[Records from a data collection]
========================================================================
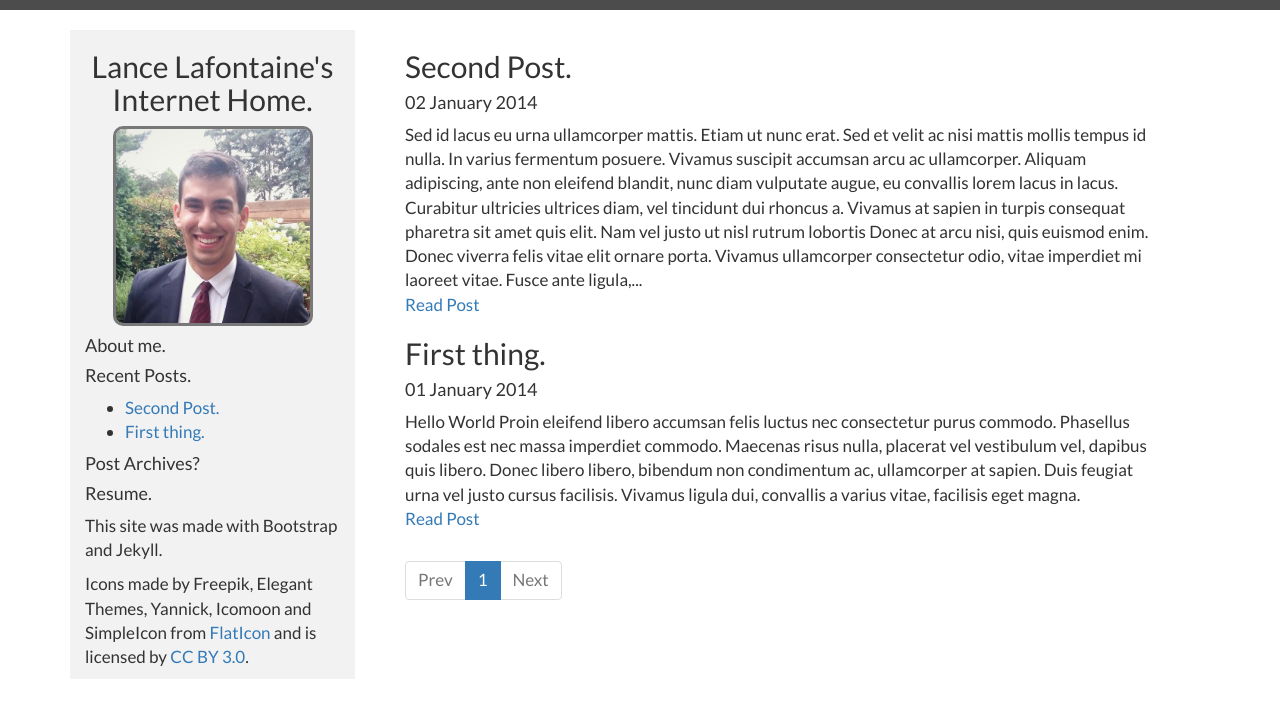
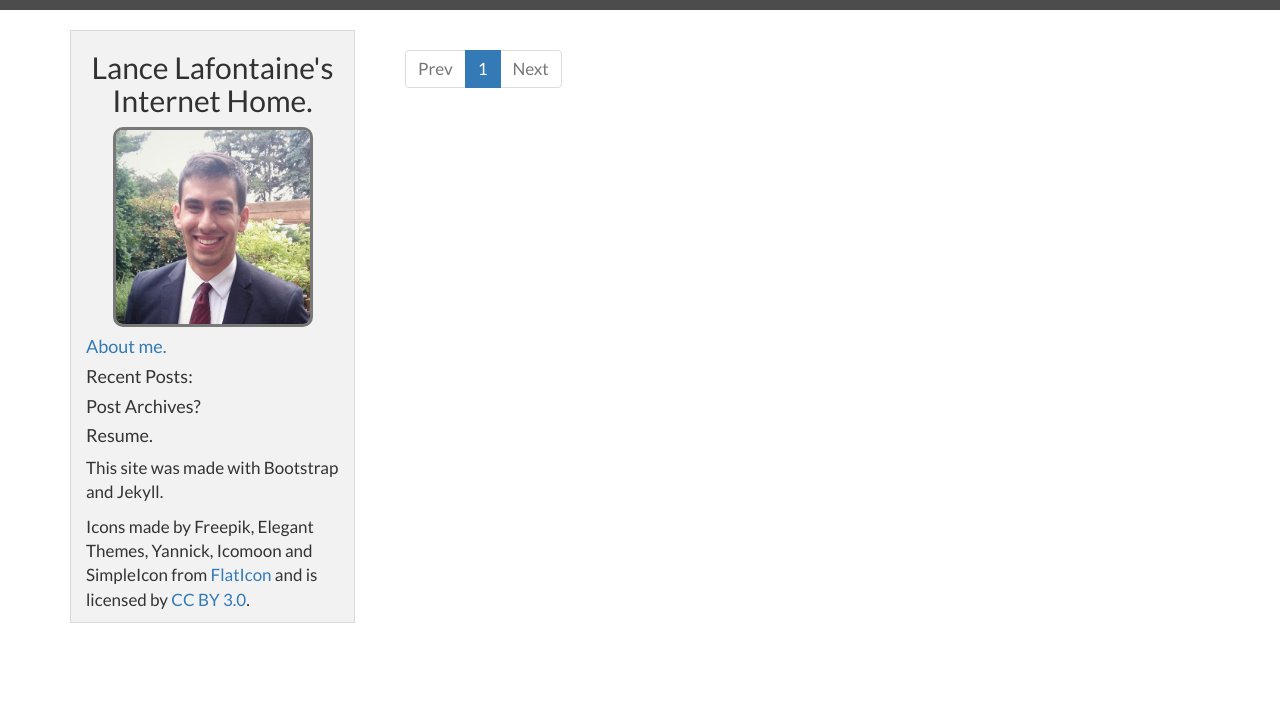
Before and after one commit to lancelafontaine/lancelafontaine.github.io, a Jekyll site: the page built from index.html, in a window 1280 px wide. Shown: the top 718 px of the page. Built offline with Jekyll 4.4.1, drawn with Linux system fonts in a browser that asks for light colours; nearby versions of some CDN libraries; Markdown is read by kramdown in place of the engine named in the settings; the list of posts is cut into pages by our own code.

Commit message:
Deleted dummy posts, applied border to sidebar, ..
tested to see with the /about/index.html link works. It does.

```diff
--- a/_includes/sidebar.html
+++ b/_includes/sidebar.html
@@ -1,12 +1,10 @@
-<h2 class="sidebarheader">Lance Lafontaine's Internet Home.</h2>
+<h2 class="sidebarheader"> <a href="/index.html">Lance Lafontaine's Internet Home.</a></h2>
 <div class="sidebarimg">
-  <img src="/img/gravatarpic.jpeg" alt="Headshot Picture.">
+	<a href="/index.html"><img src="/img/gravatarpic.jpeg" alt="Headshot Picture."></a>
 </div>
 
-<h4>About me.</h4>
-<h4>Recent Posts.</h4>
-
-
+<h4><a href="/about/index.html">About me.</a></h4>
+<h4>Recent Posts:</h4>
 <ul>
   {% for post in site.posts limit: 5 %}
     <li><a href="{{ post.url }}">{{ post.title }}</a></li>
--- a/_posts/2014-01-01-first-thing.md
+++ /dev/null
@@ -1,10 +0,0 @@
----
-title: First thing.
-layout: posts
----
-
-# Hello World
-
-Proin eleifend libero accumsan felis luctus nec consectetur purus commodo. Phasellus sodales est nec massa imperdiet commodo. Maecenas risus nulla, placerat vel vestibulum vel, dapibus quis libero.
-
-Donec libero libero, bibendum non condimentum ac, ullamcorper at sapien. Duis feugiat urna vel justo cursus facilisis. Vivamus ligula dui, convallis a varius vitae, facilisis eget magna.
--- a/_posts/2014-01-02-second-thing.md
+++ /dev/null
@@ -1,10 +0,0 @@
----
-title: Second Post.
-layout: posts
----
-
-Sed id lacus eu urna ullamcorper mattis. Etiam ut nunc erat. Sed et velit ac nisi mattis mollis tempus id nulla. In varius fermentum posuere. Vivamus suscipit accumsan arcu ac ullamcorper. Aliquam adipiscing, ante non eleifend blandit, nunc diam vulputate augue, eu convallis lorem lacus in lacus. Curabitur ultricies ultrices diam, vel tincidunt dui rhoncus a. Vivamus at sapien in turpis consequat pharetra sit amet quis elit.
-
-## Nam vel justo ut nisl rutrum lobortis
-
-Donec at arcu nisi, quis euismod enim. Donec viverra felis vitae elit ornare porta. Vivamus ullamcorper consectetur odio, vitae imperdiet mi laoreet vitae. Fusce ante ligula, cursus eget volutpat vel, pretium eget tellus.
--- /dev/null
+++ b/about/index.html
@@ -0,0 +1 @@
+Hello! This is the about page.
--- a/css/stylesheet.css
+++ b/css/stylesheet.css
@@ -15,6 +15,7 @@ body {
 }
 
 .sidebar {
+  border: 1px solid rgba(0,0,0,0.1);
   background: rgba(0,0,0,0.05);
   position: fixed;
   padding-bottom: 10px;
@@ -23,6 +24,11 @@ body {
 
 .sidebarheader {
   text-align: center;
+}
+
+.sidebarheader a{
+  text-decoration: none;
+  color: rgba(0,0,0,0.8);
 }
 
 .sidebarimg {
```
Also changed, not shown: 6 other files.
========================================================================
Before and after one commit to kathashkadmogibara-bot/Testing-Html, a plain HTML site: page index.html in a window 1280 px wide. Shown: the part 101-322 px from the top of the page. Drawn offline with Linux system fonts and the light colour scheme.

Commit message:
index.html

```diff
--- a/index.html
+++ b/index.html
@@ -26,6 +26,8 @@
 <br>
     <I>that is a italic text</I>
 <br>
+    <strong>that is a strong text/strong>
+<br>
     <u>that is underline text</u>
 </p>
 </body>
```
========================================================================
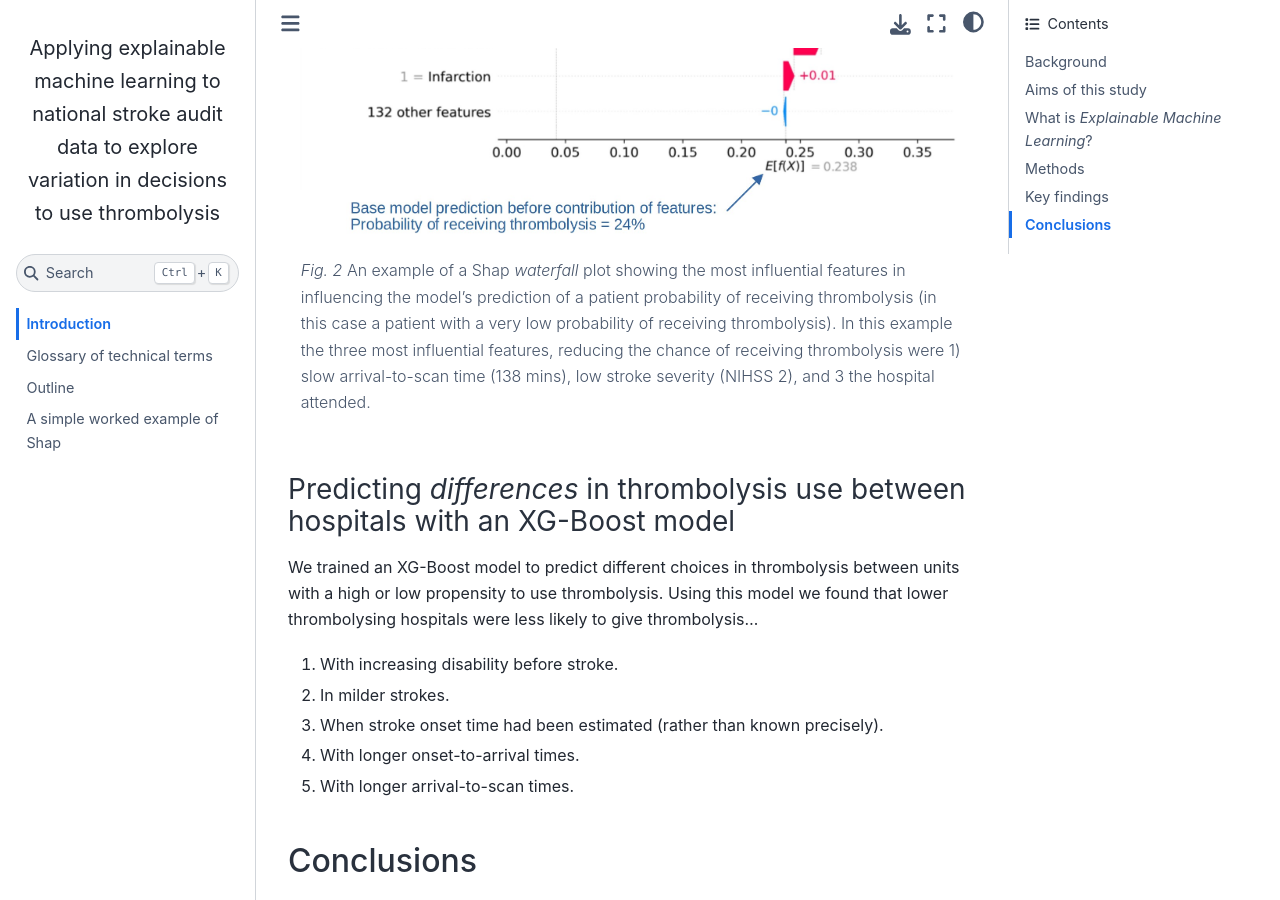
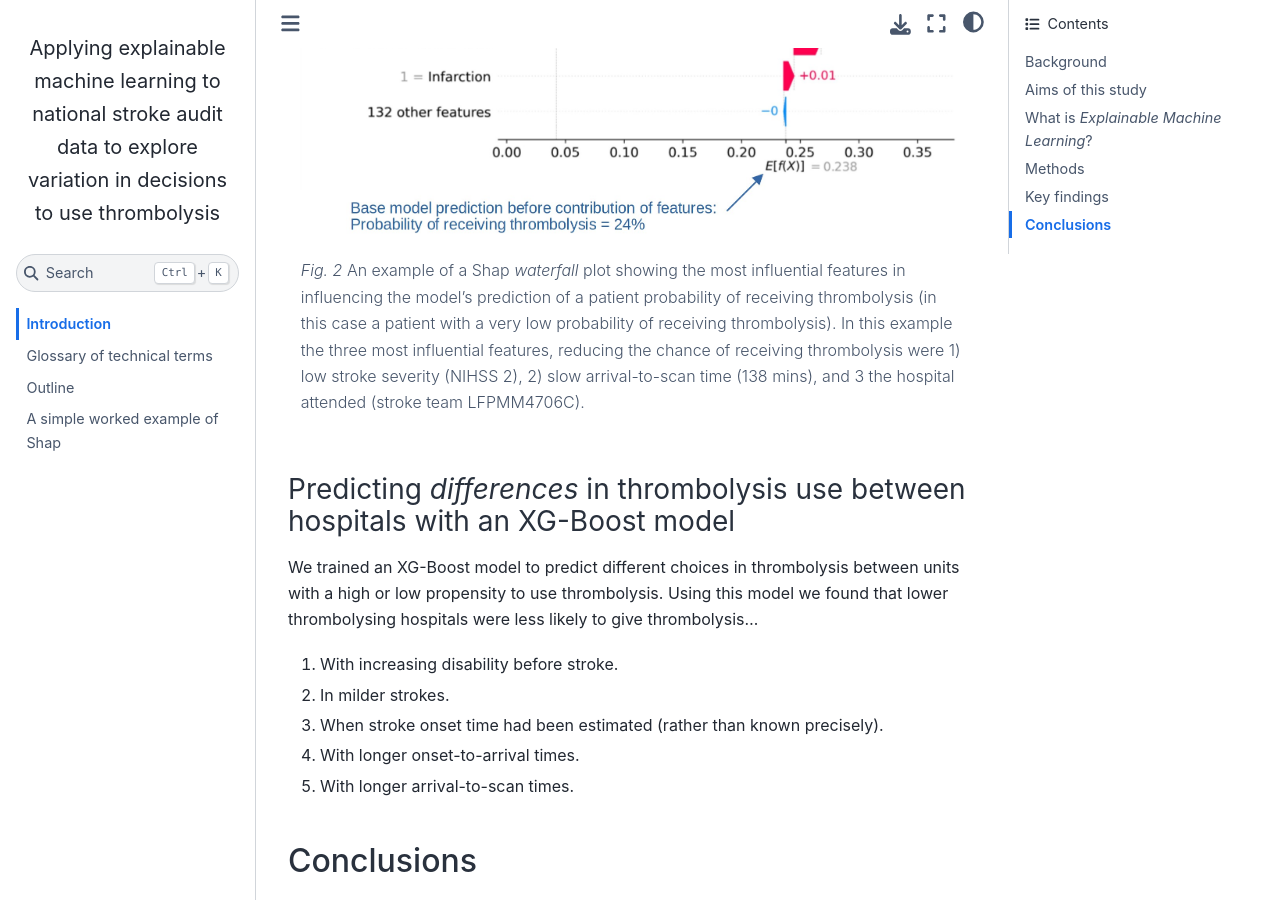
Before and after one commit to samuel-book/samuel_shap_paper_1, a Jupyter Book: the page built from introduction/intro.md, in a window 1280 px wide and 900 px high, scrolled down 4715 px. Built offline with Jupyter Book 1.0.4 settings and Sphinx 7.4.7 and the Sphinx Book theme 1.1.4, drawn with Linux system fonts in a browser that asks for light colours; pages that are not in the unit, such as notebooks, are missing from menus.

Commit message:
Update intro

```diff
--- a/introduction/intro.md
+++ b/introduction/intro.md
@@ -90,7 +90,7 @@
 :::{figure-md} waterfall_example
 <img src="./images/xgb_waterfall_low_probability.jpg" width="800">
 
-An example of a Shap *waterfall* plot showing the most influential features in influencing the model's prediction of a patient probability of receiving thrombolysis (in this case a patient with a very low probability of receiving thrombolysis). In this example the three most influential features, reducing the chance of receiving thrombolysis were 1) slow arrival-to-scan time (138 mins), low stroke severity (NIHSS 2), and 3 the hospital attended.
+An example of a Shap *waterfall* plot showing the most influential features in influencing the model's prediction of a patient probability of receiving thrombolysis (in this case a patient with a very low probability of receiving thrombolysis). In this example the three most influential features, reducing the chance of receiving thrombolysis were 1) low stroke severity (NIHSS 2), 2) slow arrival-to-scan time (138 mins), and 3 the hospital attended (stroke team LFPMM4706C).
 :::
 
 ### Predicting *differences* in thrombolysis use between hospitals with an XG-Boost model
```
========================================================================
PROMPT
Only a number is needed here: the count of lines above that hold the string "html".

EXERCISE SOLUTION
12